Why Socially Awkward People Don't Always Get Along With Each Other

This article doesn't have much advice in it. Instead it will briefly cover a social phenomenon some people have experienced, especially in high school and college. You would think that if someone was isolated and socially awkward they could just form a group with everyone else around who's in the same boat. Sometimes that ends up working out just fine, but not always. A social circle of awkward kids can not get along that well. The group may not solidify in the first place, and only last a few weeks before it falls apart. If it does manage to stay together it's not very harmonious. There's a fair amount of squabbling and petty conflicts. There's a sense that everybody is only sticking around because they feel they have no better options. Below I'll explain some reasons why this dynamic can occur:

Just because everyone fits a certain category doesn't necessarily mean they'll all like each other

In a smaller town or school there may only be a handful of students who fall into a category such as "the dorky kids" or "board game players". Just because they're in the same niche doesn't mean they're all going to like each other on a personal level. This can create tension because on one hand they have no other options and have to spend time together because of their commonalities, but they would also never choose to hang out with each other if they had a wider pool of friends to pick from. Sometimes people even instinctively chaff against the assumption that they should automatically be buddies just because there's one superficial thing connecting them.

They don't have the social skills to get along with each other

For the most part even awkward people are put off by socially inappropriate behavior. Not everyone who falls into the admittedly vague category of "awkward" has off-putting tendencies, but some do. For example, they may be too blunt, deliberately strange, argumentative, or condescending. They might also be carrying the wounds of being bullied and ostracized, and be reflexively, understandably guarded, suspicious, and hostile around everyone.
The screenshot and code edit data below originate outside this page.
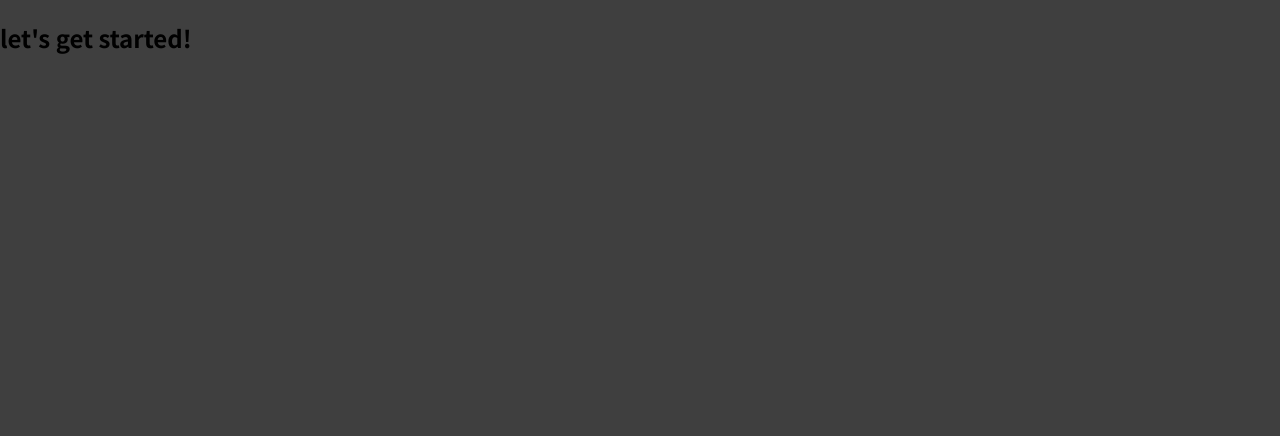
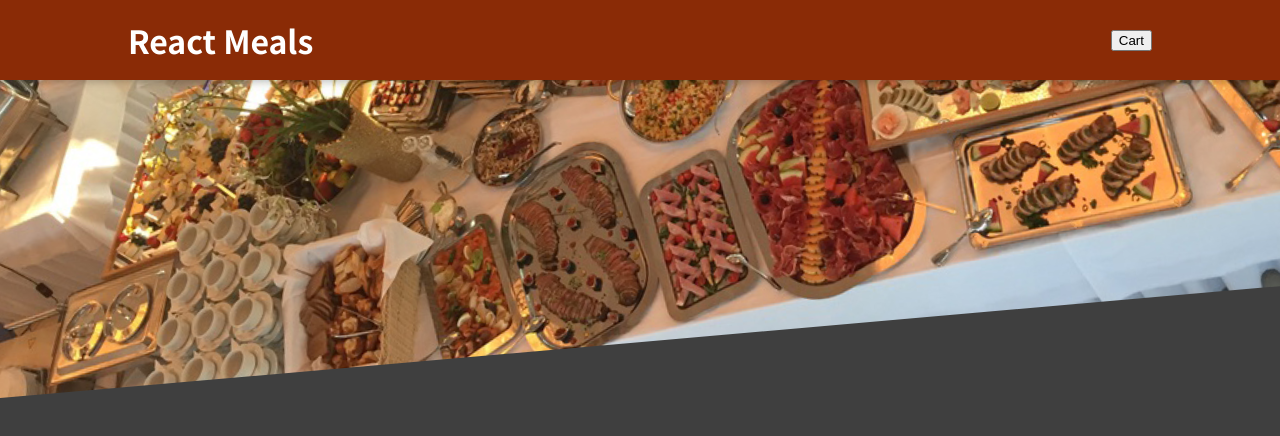
Before and after one commit to banyissaabdalrahman/food-order, a React (Create React App) app: page / in a window 1280 px wide. Shown: the top 436 px of the page. Built offline with nearby package versions, Linux system fonts and the light colour scheme.

Commit message:
Adding a "Header" Component

```diff
--- a/src/App.js
+++ b/src/App.js
@@ -1,7 +1,9 @@
+import Header from "./components/Layout/Header";
+
 function App() {
   return (
     <div>
-      <h2>let's get started!</h2>
+      <Header />
     </div>
   );
 }
--- /dev/null
+++ b/src/components/Layout/Header.js
@@ -0,0 +1,19 @@
+import { Fragment } from "react";
+import classes from "./Header.module.css";
+import mealsImage from "../../assets/meals.jpg";
+
+const Header = () => {
+  return (
+    <Fragment>
+      <header className={classes.header}>
+        <h1>React Meals</h1>
+        <button>Cart</button>
+      </header>
+      <div className={classes["main-image"]}>
+        <img src={mealsImage} alt="A table full of delicious food!" />
+      </div>
+    </Fragment>
+  );
+};
+
+export default Header;
--- /dev/null
+++ b/src/components/Layout/Header.module.css
@@ -0,0 +1,29 @@
+.header {
+  position: fixed;
+  top: 0;
+  left: 0;
+  width: 100%;
+  height: 5rem;
+  background-color: #8a2b06;
+  color: white;
+  display: flex;
+  justify-content: space-between;
+  align-items: center;
+  padding: 0 10%;
+  box-shadow: 0 2px 8px rgba(0, 0, 0, 0.25);
+  z-index: 10;
+}
+
+.main-image {
+  width: 100%;
+  height: 25rem;
+  z-index: 0;
+  overflow: hidden;
+}
+
+.main-image img {
+  width: 110%;
+  height: 100%;
+  object-fit: cover;
+  transform: rotateZ(-5deg) translateY(-4rem) translateX(-1rem);
+}
```
Also changed, not shown: src/assets/meals.jpg (added).
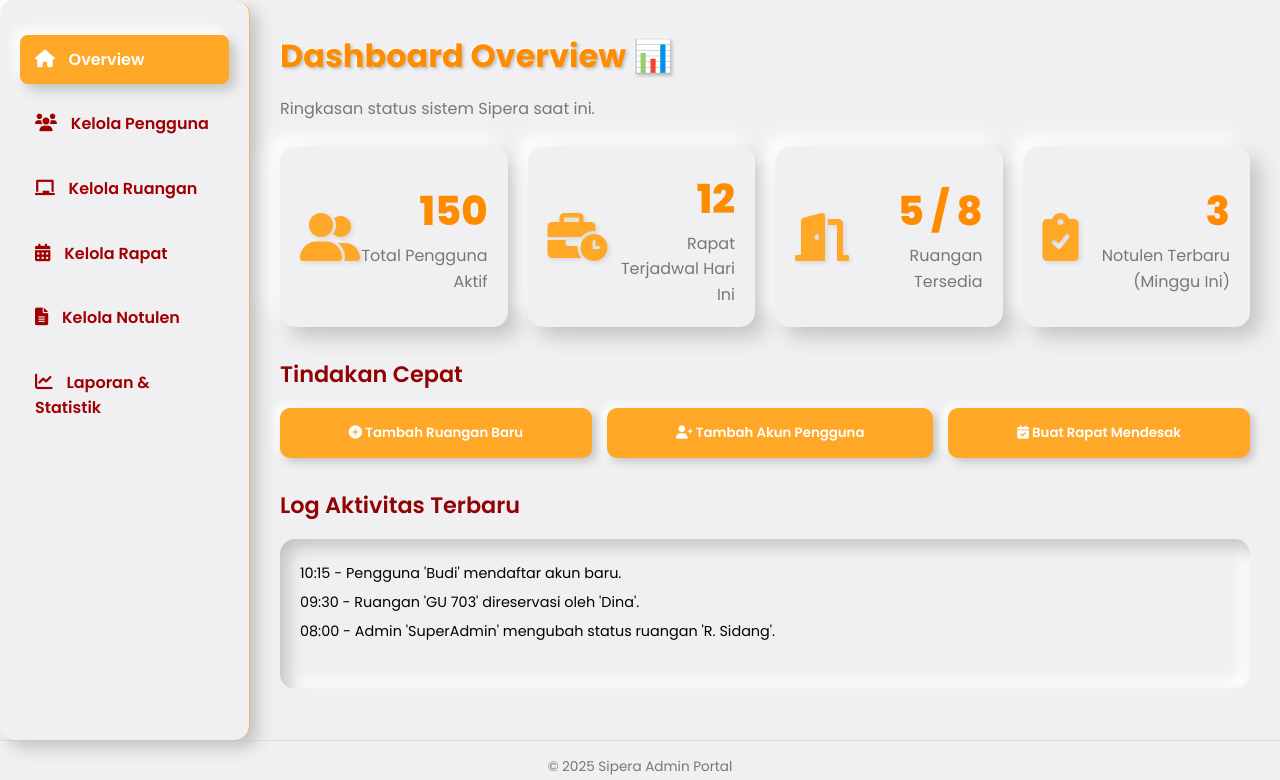
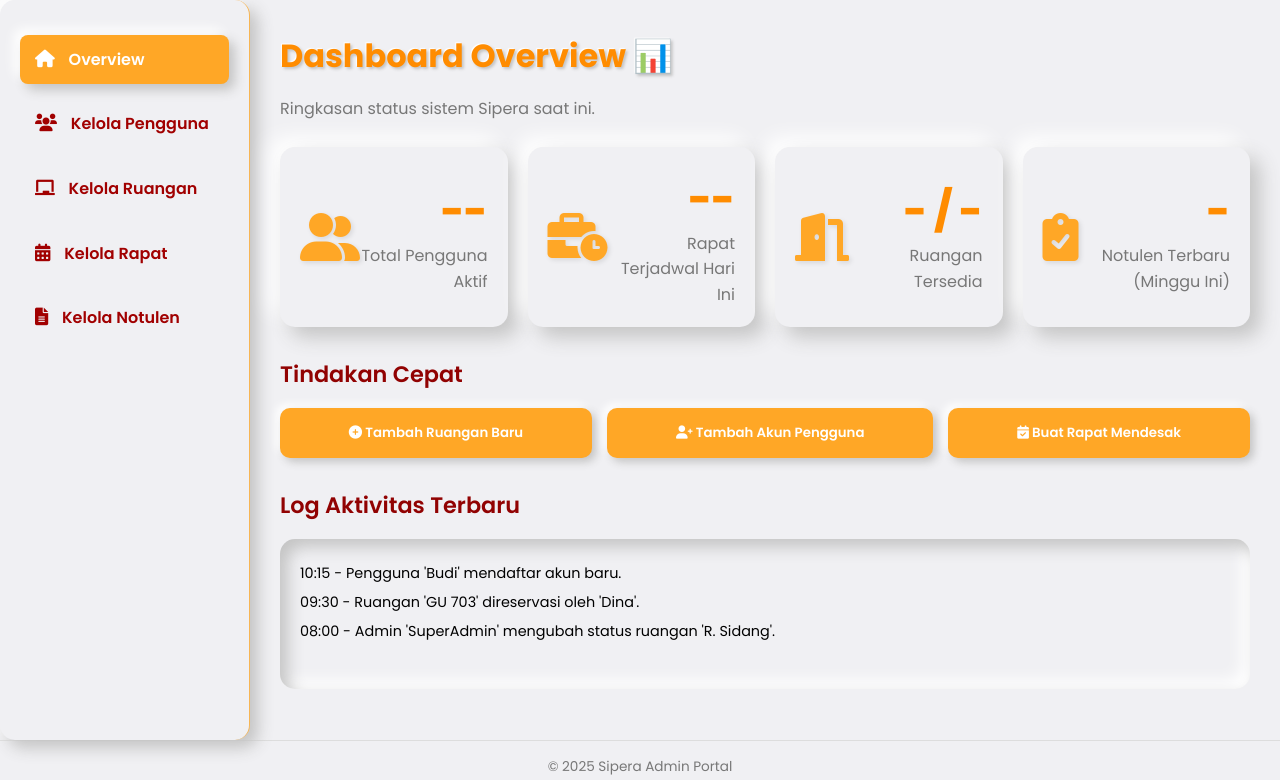
Before and after one commit to RobiYahya/PBL-PORTAL-SISTEM-PENGELOLAAN-RAPAT-POLIBATAM, a PHP site: page /dashboard-admin.html in a window 1280 px wide. Shown: the part 80-860 px from the top of the page. Run offline with PHP 8.4, Linux system fonts and the light colour scheme.

Commit message:
perubahan di dasbord

```diff
--- a/PBLWEH/PBLWEH/Sipera/dashboard-admin.html
+++ b/PBLWEH/PBLWEH/Sipera/dashboard-admin.html
@@ -57,12 +57,6 @@
                 <a href="#" class="nav-link"
                 ><i class="fas fa-file-alt"></i> Kelola Notulen</a
                 >
-            </li>
-            <li class="nav-item" data-view="reports">
-                <a href="#" class="nav-link"
-                ><i class="fas fa-chart-line"></i> Laporan & Statistik</a
-                >
-            </li>
             </ul>
         </nav>
         </aside>
@@ -76,7 +70,7 @@
             <div class="stat-card neumorphism-card">
                 <i class="fas fa-user-friends stat-icon"></i>
                 <div class="stat-info">
-                <span class="stat-value" id="total-users">150</span>
+                <span class="stat-value" id="total-users">--</span>
                 <span class="stat-label">Total Pengguna Aktif</span>
                 </div>
             </div>
@@ -84,7 +78,7 @@
             <div class="stat-card neumorphism-card">
                 <i class="fas fa-business-time stat-icon"></i>
                 <div class="stat-info">
-                <span class="stat-value" id="meetings-today">12</span>
+                <span class="stat-value" id="meetings-today">--</span>
                 <span class="stat-label">Rapat Terjadwal Hari Ini</span>
                 </div>
             </div>
@@ -92,7 +86,7 @@
             <div class="stat-card neumorphism-card">
                 <i class="fas fa-door-open stat-icon"></i>
                 <div class="stat-info">
-                <span class="stat-value" id="available-rooms">5 / 8</span>
+                <span class="stat-value" id="available-rooms">- / -</span>
                 <span class="stat-label">Ruangan Tersedia</span>
                 </div>
             </div>
@@ -100,7 +94,7 @@
             <div class="stat-card neumorphism-card">
                 <i class="fas fa-clipboard-check stat-icon"></i>
                 <div class="stat-info">
-                <span class="stat-value" id="new-notulen">3</span>
+                <span class="stat-value" id="new-notulen">-</span>
                 <span class="stat-label">Notulen Terbaru (Minggu Ini)</span>
                 </div>
             </div>
@@ -299,35 +293,6 @@
                 </div>
         </section>
 
-        <section id="reports-view" class="view-container hidden">
-            <h2 class="main-heading neumorphism-title">Laporan & Statistik 📈</h2>
-            <p class="main-subheading">Visualisasi data dan unduh laporan penting.</p>
-
-            <div class="report-selection-grid">
-                <div class="report-card neumorphism-card">
-                    <h3>Laporan Absensi</h3>
-                    <p>Unduh daftar kehadiran per rapat.</p>
-                    <button class="btn-secondary neumorphism-btn"><i class="fas fa-download"></i> Unduh Laporan</button>
-                </div>
-                <div class="report-card neumorphism-card">
-                    <h3>Statistik Penggunaan Ruangan</h3>
-                    <p>Lihat ruangan yang paling sering digunakan.</p>
-                    <button class="btn-secondary neumorphism-btn"><i class="fas fa-chart-bar"></i> Lihat Grafik</button>
-                </div>
-                <div class="report-card neumorphism-card">
-                    <h3>Export Data Pengguna</h3>
-                    <p>Cetak semua data pengguna ke CSV/Excel.</p>
-                    <button class="btn-secondary neumorphism-btn"><i class="fas fa-file-export"></i> Export Data</button>
-                </div>
-            </div>
-
-            <h3 class="section-heading">Grafik Penggunaan Sistem (Bulan Ini)</h3>
-            <div class="chart-area neumorphism-inset">
-                <p style="text-align: center; padding: 50px;">[Placeholder: Grafik Batang Jumlah Rapat vs. Bulan]</p>
-            </div>
-
-        </section>
-
         </main>
     </div>
 
--- a/PBLWEH/PBLWEH/Sipera/js/daftar-admin.js
+++ b/PBLWEH/PBLWEH/Sipera/js/daftar-admin.js
@@ -4,7 +4,7 @@ document.addEventListener('DOMContentLoaded', function() {
     // =======================================================
     // DEFINISI AKUN ADMIN (Hardcode untuk keperluan frontend)
     // Username: adminutama
-    // Password: siperapolibatam2025
+    // Password: sipera2025
     // =======================================================
     const VALID_USERNAME = 'adminutama';
     const VALID_PASSWORD = 'sipera2025';
```
Also changed, not shown: PBLWEH/PBLWEH/Sipera/css/style-dashboard.css (+0 -8 lines), PBLWEH/PBLWEH/Sipera/js/dashboard.js (+5 -57 lines).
If you put a bunch of people like this together they're going to rub each other the wrong way.

Dysfunctional social rules can develop within a group

If a group of awkward people do end up becoming friends, social rules may form that create a more grating atmosphere for everyone. Sometimes these rules are inherited from larger subcultures. For example, a group of guys who are all fans of a certain TV show may have the rule, "You should feel in constant competition with everyone over who knows more about it". A group who consider themselves intellectuals may feel it's healthy and sporting to constantly contradict and debate each other. A clique where all the members have been picked on in the past may have the rule, "We can't reject anyone ourselves", even if that means including someone who is difficult to deal with.

Members can feel conflicted about being in the awkward group

If you get a bunch of so-called awkward or dorky people together they'll generally fit into two camps: The first group are happy to be there. They realize they're a bit different or quirky, and feel they've found their home base. They don't care or notice that everyone else is awkward as well. The second group is more conflicted and self-loathing. They hate that they're "losers" and can't stand that their friends are "losers" too, because it reflects their own perceived inadequacies back at them.

Friends who fall into the latter category can harm a group's atmosphere. They can't accept this is where they've ended up. They may be in denial and believe that while everyone else is an awkward weirdo, they're not nearly as bad. They may feel very emotionally invested in seeing themselves as normal, and everyone else as a true loser who's beneath them. As such they're always more concerned about putting distance between themselves and the other group members, rather than trying to make a connection. This attitude can come out in disrespectful, undermining behavior. Things really get tense when more than one person in the group feels the same way.

Group members may reenact the bullying they were exposed to

It's sad that sometimes when someone is bullied they don't become more sympathetic toward the downtrodden, but instead look to regain some sense of power and control by finding someone even further down the totem pole they can kick around themselves. This dynamic can sometimes appear in groups of more awkward students. For example, a guy who everyone else makes fun of may zero in on the classmate who's even more socially clumsy than he is, and then "good naturedly" tease his "friend" all the time.

People may act out mistaken ideas of how they think more sociable, popular types behave

This one can come from a similar place as the point above. Sometimes a group's members will unconsciously try to emulate how they think more popular people act in their cliques. However, because of their social inexperience they end up acting out a misinformed, cartoonish version of those interactions, based more on evil stock characters in high school movies than anything. Everyone can end up playing mean, catty power games with each other as they vie to become a more dominant member.